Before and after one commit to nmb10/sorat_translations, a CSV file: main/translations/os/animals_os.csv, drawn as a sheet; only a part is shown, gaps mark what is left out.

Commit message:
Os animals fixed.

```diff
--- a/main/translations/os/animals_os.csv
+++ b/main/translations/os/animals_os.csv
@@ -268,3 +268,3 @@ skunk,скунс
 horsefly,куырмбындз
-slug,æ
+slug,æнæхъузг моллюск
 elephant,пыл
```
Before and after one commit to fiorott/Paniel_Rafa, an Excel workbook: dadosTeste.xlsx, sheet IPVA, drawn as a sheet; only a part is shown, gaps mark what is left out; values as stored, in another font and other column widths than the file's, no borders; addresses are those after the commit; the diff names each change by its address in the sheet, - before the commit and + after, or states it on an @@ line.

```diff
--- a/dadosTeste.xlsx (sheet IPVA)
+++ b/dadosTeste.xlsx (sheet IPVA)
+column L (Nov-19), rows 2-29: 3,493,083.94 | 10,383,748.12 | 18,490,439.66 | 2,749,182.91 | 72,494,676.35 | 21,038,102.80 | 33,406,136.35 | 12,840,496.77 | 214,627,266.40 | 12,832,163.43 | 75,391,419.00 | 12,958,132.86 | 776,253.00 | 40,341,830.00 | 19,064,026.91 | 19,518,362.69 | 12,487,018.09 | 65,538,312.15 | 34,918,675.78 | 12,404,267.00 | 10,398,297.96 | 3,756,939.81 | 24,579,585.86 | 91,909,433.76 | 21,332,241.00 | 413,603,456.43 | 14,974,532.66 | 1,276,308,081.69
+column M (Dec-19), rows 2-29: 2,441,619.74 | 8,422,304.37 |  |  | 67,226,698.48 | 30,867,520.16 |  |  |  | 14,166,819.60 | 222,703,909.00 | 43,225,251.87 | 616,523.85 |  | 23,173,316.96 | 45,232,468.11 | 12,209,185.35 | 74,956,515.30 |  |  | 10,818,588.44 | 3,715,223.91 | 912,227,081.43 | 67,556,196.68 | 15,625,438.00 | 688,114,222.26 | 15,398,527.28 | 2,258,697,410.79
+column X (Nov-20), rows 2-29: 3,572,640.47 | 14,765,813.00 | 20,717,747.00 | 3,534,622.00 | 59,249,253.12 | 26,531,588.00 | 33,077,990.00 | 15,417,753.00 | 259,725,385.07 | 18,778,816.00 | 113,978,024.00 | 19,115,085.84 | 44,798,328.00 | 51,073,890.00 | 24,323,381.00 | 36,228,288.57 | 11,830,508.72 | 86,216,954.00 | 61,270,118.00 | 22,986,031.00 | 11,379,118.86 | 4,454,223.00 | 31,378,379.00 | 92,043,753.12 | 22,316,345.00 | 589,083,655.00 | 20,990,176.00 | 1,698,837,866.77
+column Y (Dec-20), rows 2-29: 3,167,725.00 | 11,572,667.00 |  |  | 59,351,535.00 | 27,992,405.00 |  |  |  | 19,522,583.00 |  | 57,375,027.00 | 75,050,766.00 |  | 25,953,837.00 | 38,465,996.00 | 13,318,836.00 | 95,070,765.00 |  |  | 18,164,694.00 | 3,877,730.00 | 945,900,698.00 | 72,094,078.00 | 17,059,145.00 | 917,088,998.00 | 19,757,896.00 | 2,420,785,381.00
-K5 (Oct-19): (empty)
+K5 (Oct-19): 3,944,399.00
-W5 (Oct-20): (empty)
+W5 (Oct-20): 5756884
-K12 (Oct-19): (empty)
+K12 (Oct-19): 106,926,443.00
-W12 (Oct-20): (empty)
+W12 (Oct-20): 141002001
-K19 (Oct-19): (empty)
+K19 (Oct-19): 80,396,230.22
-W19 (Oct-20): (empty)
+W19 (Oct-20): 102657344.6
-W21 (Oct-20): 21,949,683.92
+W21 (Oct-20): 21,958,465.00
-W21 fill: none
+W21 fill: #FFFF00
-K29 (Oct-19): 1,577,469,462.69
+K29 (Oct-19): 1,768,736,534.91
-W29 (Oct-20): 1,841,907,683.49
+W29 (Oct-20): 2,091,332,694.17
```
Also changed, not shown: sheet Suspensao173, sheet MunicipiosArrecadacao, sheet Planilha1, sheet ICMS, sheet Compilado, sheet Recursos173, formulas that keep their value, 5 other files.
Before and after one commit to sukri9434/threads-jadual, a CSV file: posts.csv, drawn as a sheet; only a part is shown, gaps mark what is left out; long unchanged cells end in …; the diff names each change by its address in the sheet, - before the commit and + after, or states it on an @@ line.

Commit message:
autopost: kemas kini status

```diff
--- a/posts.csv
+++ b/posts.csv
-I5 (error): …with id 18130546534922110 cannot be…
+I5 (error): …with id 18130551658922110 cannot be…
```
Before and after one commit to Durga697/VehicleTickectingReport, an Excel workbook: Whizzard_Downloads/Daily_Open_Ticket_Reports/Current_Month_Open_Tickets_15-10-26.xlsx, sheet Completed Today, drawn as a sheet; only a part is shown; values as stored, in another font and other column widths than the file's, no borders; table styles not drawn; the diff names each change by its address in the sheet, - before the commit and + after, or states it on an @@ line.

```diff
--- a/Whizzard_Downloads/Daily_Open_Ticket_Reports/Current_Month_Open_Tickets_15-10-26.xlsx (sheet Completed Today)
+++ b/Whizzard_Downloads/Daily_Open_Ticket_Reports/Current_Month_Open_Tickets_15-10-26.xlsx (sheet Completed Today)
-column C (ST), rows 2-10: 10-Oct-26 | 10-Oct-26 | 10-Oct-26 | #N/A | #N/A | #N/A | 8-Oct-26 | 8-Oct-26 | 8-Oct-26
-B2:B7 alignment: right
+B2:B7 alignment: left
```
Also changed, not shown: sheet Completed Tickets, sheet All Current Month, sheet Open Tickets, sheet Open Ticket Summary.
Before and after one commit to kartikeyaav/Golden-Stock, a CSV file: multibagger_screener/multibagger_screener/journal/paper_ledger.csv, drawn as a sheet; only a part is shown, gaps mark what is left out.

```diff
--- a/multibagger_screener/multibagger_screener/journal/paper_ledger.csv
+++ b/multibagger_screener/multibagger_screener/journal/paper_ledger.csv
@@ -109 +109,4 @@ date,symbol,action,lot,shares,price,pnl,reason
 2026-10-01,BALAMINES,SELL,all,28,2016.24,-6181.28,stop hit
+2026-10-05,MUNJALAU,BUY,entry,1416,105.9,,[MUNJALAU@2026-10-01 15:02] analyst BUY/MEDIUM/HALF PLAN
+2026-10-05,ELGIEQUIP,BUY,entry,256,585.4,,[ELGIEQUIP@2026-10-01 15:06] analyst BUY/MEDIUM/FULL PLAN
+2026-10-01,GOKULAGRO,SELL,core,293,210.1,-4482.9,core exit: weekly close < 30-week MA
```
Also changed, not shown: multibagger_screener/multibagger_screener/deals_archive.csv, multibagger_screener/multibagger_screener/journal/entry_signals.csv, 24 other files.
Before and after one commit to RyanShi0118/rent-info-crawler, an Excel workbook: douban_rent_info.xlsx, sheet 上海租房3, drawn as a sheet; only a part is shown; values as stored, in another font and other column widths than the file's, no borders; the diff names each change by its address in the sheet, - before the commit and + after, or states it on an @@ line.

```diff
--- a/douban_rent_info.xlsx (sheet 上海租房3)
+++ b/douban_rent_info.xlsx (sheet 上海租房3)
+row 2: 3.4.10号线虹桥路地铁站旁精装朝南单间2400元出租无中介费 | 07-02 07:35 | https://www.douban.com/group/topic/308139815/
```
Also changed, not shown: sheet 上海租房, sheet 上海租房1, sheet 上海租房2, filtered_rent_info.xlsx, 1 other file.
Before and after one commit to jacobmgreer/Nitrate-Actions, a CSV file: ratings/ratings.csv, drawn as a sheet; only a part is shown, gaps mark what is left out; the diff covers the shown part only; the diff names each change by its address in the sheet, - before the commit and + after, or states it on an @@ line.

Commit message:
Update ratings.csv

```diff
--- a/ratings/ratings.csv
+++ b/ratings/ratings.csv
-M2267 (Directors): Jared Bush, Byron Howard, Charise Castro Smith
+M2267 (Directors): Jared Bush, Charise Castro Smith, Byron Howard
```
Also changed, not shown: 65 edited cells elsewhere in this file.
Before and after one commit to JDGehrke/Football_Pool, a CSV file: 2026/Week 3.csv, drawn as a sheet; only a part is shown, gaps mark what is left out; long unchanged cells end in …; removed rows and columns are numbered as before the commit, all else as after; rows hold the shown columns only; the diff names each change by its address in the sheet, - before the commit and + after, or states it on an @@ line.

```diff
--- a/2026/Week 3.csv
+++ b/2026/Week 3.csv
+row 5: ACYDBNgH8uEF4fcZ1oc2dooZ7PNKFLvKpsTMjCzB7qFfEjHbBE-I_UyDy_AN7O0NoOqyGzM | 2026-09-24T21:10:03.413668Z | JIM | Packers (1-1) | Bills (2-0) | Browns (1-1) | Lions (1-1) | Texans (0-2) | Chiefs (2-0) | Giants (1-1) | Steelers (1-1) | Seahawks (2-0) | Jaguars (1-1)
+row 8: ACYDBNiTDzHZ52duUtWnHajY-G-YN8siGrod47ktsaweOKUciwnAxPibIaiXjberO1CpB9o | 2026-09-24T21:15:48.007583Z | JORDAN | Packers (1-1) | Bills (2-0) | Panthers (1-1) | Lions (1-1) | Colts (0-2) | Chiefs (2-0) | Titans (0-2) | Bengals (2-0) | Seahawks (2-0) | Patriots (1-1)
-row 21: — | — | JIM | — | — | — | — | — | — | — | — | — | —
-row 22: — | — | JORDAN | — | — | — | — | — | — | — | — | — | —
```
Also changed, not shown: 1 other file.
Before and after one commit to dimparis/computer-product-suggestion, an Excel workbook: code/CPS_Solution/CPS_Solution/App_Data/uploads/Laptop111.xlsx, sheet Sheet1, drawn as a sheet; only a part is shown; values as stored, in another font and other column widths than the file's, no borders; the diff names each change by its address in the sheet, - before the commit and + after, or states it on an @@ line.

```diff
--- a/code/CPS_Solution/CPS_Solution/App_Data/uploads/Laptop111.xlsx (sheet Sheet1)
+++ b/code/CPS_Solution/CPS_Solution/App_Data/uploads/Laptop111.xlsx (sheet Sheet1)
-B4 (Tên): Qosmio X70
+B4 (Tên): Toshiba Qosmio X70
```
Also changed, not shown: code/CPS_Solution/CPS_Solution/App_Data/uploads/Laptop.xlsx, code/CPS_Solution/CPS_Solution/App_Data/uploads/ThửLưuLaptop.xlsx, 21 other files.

****

▶ What to work on: Lines holding "cannot" in the data above: copy each of them.

▶ Exercise result:
-I5 (error): …with id 18130546534922110 cannot be…
+I5 (error): …with id 18130551658922110 cannot be…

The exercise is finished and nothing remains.